● What to do: Exact copies of all the lines below are wanted, without a single picture.

^^^^^^^^^^^^^^^^

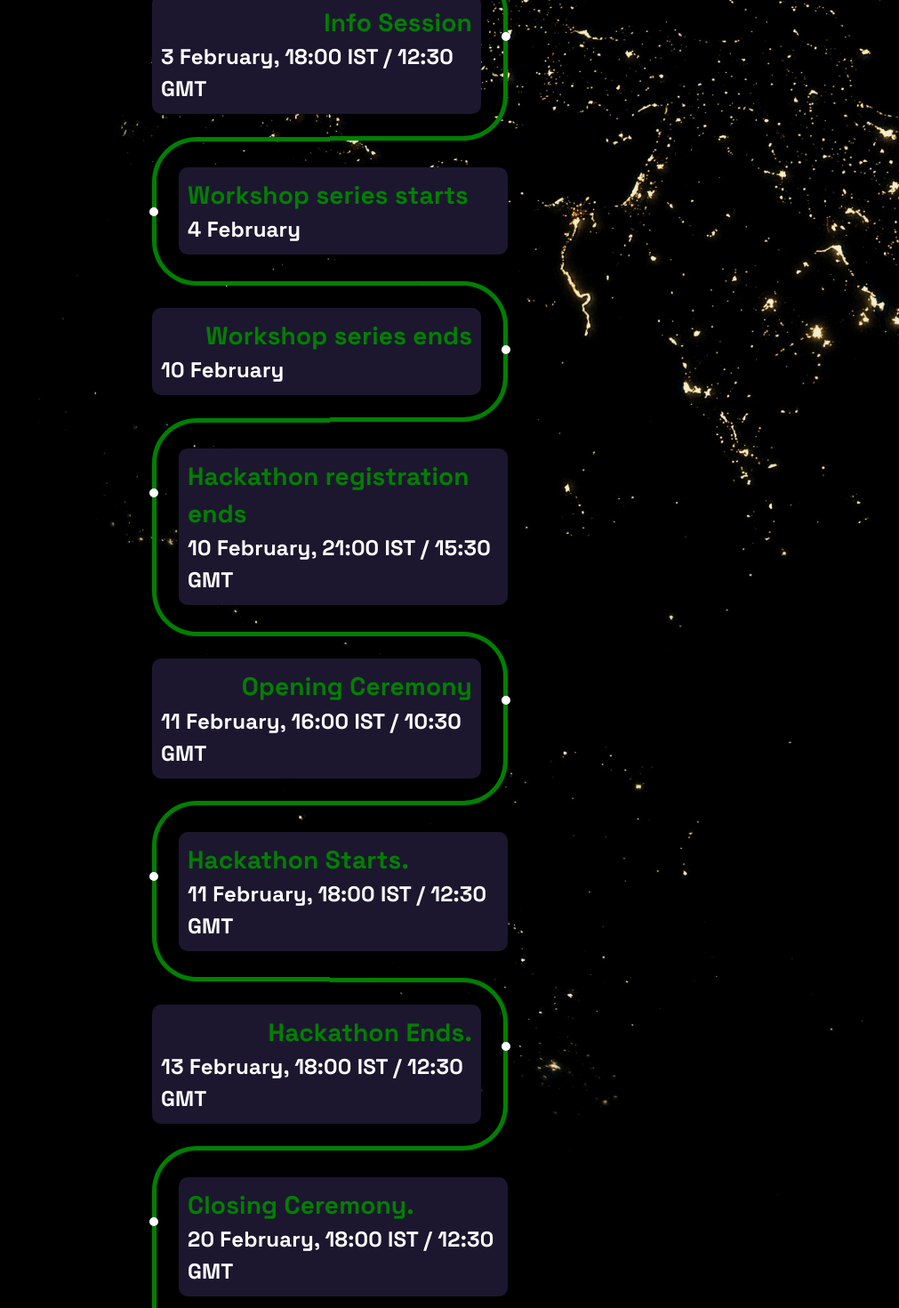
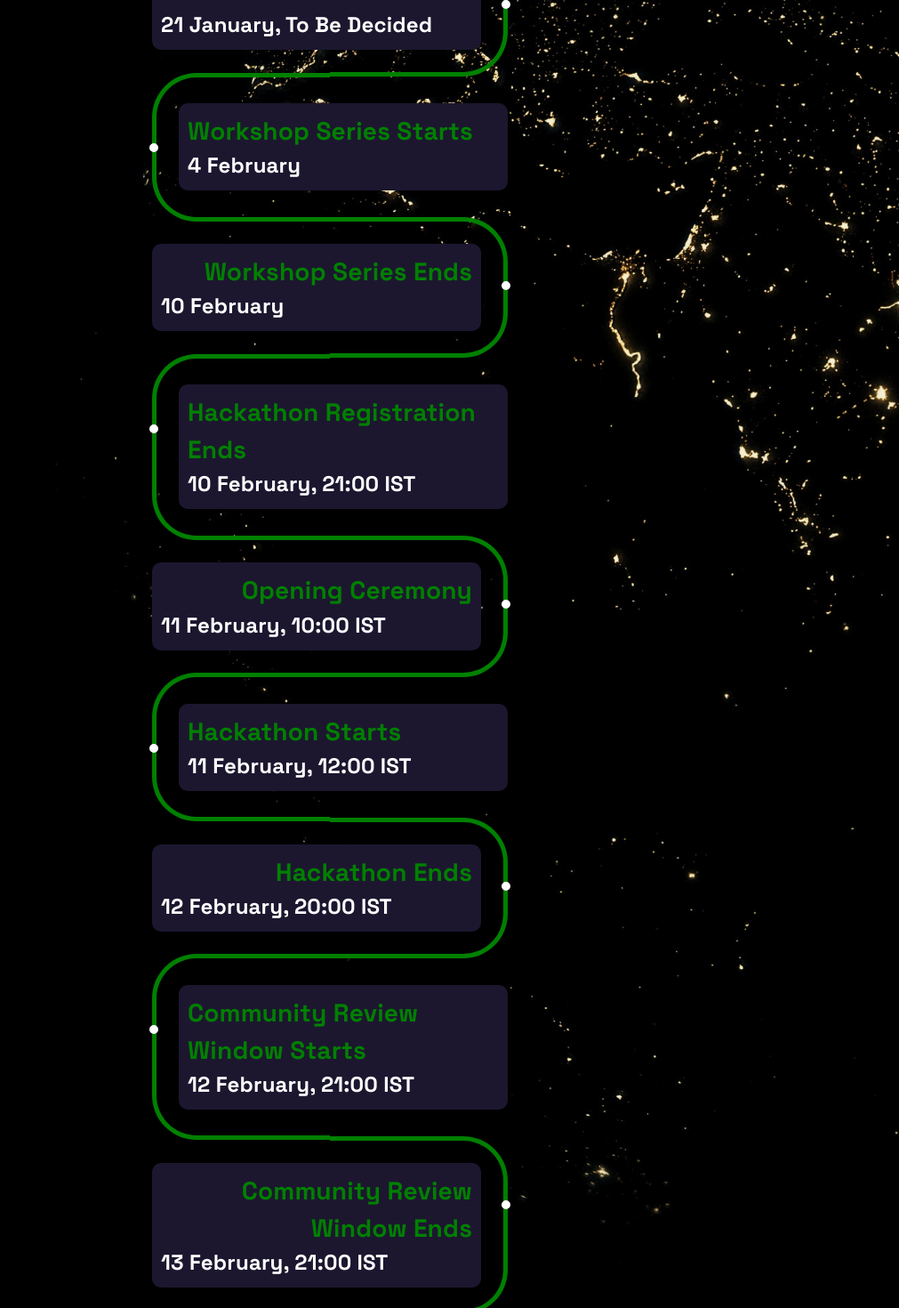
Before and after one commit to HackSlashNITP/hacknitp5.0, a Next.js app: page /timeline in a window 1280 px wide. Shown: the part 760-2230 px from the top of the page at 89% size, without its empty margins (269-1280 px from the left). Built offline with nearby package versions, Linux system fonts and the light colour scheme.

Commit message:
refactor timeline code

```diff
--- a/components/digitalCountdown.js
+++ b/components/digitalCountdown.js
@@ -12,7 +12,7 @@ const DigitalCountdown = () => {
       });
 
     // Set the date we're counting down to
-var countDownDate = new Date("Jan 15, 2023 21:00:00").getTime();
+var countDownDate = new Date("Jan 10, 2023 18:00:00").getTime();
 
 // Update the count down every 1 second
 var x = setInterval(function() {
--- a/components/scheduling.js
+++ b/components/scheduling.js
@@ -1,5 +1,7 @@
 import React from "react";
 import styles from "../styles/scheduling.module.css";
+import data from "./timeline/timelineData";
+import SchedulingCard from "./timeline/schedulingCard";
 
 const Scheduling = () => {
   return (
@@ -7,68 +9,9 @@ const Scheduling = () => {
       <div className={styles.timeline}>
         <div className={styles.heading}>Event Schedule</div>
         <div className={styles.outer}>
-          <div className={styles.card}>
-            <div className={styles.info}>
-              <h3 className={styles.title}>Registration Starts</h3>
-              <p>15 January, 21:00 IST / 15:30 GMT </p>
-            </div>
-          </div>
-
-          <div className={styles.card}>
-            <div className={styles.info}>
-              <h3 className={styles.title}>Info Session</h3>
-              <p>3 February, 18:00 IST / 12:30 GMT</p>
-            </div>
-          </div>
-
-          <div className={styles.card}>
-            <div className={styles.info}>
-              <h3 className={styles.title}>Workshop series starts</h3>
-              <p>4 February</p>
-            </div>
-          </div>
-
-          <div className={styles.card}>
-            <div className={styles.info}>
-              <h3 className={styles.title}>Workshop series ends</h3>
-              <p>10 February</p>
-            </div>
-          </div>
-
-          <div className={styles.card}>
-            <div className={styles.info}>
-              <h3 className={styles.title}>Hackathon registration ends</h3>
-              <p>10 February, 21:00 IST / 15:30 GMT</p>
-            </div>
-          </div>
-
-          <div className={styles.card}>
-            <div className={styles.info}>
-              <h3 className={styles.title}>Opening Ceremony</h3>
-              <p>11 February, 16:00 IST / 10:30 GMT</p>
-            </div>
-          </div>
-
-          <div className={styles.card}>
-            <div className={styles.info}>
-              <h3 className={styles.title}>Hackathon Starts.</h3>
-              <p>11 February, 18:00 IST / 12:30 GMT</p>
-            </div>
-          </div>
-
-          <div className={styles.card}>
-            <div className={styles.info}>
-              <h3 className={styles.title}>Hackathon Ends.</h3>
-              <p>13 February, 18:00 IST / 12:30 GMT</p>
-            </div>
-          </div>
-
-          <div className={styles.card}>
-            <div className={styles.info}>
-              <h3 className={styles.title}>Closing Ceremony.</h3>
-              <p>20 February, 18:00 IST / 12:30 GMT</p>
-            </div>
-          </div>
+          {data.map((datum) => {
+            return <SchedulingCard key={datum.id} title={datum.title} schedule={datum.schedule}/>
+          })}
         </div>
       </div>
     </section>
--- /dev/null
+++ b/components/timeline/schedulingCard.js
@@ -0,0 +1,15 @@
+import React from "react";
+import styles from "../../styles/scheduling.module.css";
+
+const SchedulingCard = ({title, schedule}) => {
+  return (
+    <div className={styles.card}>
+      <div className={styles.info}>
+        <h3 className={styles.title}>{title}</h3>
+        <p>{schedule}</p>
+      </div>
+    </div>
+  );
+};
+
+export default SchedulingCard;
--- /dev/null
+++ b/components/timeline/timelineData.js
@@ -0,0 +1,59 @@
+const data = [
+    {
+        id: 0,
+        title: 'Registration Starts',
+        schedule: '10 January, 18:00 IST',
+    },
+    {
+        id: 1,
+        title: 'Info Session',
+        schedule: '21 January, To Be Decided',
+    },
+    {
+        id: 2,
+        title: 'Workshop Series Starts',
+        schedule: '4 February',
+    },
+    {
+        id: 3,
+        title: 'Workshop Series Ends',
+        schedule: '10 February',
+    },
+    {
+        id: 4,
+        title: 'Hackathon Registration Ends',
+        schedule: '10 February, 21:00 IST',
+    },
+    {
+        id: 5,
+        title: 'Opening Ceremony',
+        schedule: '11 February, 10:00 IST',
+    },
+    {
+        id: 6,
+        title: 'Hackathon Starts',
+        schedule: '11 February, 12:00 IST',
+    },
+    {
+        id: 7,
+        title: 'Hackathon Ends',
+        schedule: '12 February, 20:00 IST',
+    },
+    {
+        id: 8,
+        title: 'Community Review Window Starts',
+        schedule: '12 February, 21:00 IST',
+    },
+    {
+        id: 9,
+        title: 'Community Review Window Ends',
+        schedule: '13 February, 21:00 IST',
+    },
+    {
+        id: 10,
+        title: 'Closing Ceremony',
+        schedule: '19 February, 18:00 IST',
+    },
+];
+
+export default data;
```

^^^^^^^^^^^^^^^^

● Solved problem:
Before and after one commit to HackSlashNITP/hacknitp5.0, a Next.js app: page /timeline in a window 1280 px wide. Shown: the part 760-2230 px from the top of the page at 89% size, without its empty margins (269-1280 px from the left). Built offline with nearby package versions, Linux system fonts and the light colour scheme.

Commit message:
refactor timeline code

```diff
--- a/components/digitalCountdown.js
+++ b/components/digitalCountdown.js
@@ -12,7 +12,7 @@ const DigitalCountdown = () => {
       });
 
     // Set the date we're counting down to
-var countDownDate = new Date("Jan 15, 2023 21:00:00").getTime();
+var countDownDate = new Date("Jan 10, 2023 18:00:00").getTime();
 
 // Update the count down every 1 second
 var x = setInterval(function() {
--- a/components/scheduling.js
+++ b/components/scheduling.js
@@ -1,5 +1,7 @@
 import React from "react";
 import styles from "../styles/scheduling.module.css";
+import data from "./timeline/timelineData";
+import SchedulingCard from "./timeline/schedulingCard";
 
 const Scheduling = () => {
   return (
@@ -7,68 +9,9 @@ const Scheduling = () => {
       <div className={styles.timeline}>
         <div className={styles.heading}>Event Schedule</div>
         <div className={styles.outer}>
-          <div className={styles.card}>
-            <div className={styles.info}>
-              <h3 className={styles.title}>Registration Starts</h3>
-              <p>15 January, 21:00 IST / 15:30 GMT </p>
-            </div>
-          </div>
-
-          <div className={styles.card}>
-            <div className={styles.info}>
-              <h3 className={styles.title}>Info Session</h3>
-              <p>3 February, 18:00 IST / 12:30 GMT</p>
-            </div>
-          </div>
-
-          <div className={styles.card}>
-            <div className={styles.info}>
-              <h3 className={styles.title}>Workshop series starts</h3>
-              <p>4 February</p>
-            </div>
-          </div>
-
-          <div className={styles.card}>
-            <div className={styles.info}>
-              <h3 className={styles.title}>Workshop series ends</h3>
-              <p>10 February</p>
-            </div>
-          </div>
-
-          <div className={styles.card}>
-            <div className={styles.info}>
-              <h3 className={styles.title}>Hackathon registration ends</h3>
-              <p>10 February, 21:00 IST / 15:30 GMT</p>
-            </div>
-          </div>
-
-          <div className={styles.card}>
-            <div className={styles.info}>
-              <h3 className={styles.title}>Opening Ceremony</h3>
-              <p>11 February, 16:00 IST / 10:30 GMT</p>
-            </div>
-          </div>
-
-          <div className={styles.card}>
-            <div className={styles.info}>
-              <h3 className={styles.title}>Hackathon Starts.</h3>
-              <p>11 February, 18:00 IST / 12:30 GMT</p>
-            </div>
-          </div>
-
-          <div className={styles.card}>
-            <div className={styles.info}>
-              <h3 className={styles.title}>Hackathon Ends.</h3>
-              <p>13 February, 18:00 IST / 12:30 GMT</p>
-            </div>
-          </div>
-
-          <div className={styles.card}>
-            <div className={styles.info}>
-              <h3 className={styles.title}>Closing Ceremony.</h3>
-              <p>20 February, 18:00 IST / 12:30 GMT</p>
-            </div>
-          </div>
+          {data.map((datum) => {
+            return <SchedulingCard key={datum.id} title={datum.title} schedule={datum.schedule}/>
+          })}
         </div>
       </div>
     </section>
--- /dev/null
+++ b/components/timeline/schedulingCard.js
@@ -0,0 +1,15 @@
+import React from "react";
+import styles from "../../styles/scheduling.module.css";
+
+const SchedulingCard = ({title, schedule}) => {
+  return (
+    <div className={styles.card}>
+      <div className={styles.info}>
+        <h3 className={styles.title}>{title}</h3>
+        <p>{schedule}</p>
+      </div>
+    </div>
+  );
+};
+
+export default SchedulingCard;
--- /dev/null
+++ b/components/timeline/timelineData.js
@@ -0,0 +1,59 @@
+const data = [
+    {
+        id: 0,
+        title: 'Registration Starts',
+        schedule: '10 January, 18:00 IST',
+    },
+    {
+        id: 1,
+        title: 'Info Session',
+        schedule: '21 January, To Be Decided',
+    },
+    {
+        id: 2,
+        title: 'Workshop Series Starts',
+        schedule: '4 February',
+    },
+    {
+        id: 3,
+        title: 'Workshop Series Ends',
+        schedule: '10 February',
+    },
+    {
+        id: 4,
+        title: 'Hackathon Registration Ends',
+        schedule: '10 February, 21:00 IST',
+    },
+    {
+        id: 5,
+        title: 'Opening Ceremony',
+        schedule: '11 February, 10:00 IST',
+    },
+    {
+        id: 6,
+        title: 'Hackathon Starts',
+        schedule: '11 February, 12:00 IST',
+    },
+    {
+        id: 7,
+        title: 'Hackathon Ends',
+        schedule: '12 February, 20:00 IST',
+    },
+    {
+        id: 8,
+        title: 'Community Review Window Starts',
+        schedule: '12 February, 21:00 IST',
+    },
+    {
+        id: 9,
+        title: 'Community Review Window Ends',
+        schedule: '13 February, 21:00 IST',
+    },
+    {
+        id: 10,
+        title: 'Closing Ceremony',
+        schedule: '19 February, 18:00 IST',
+    },
+];
+
+export default data;
```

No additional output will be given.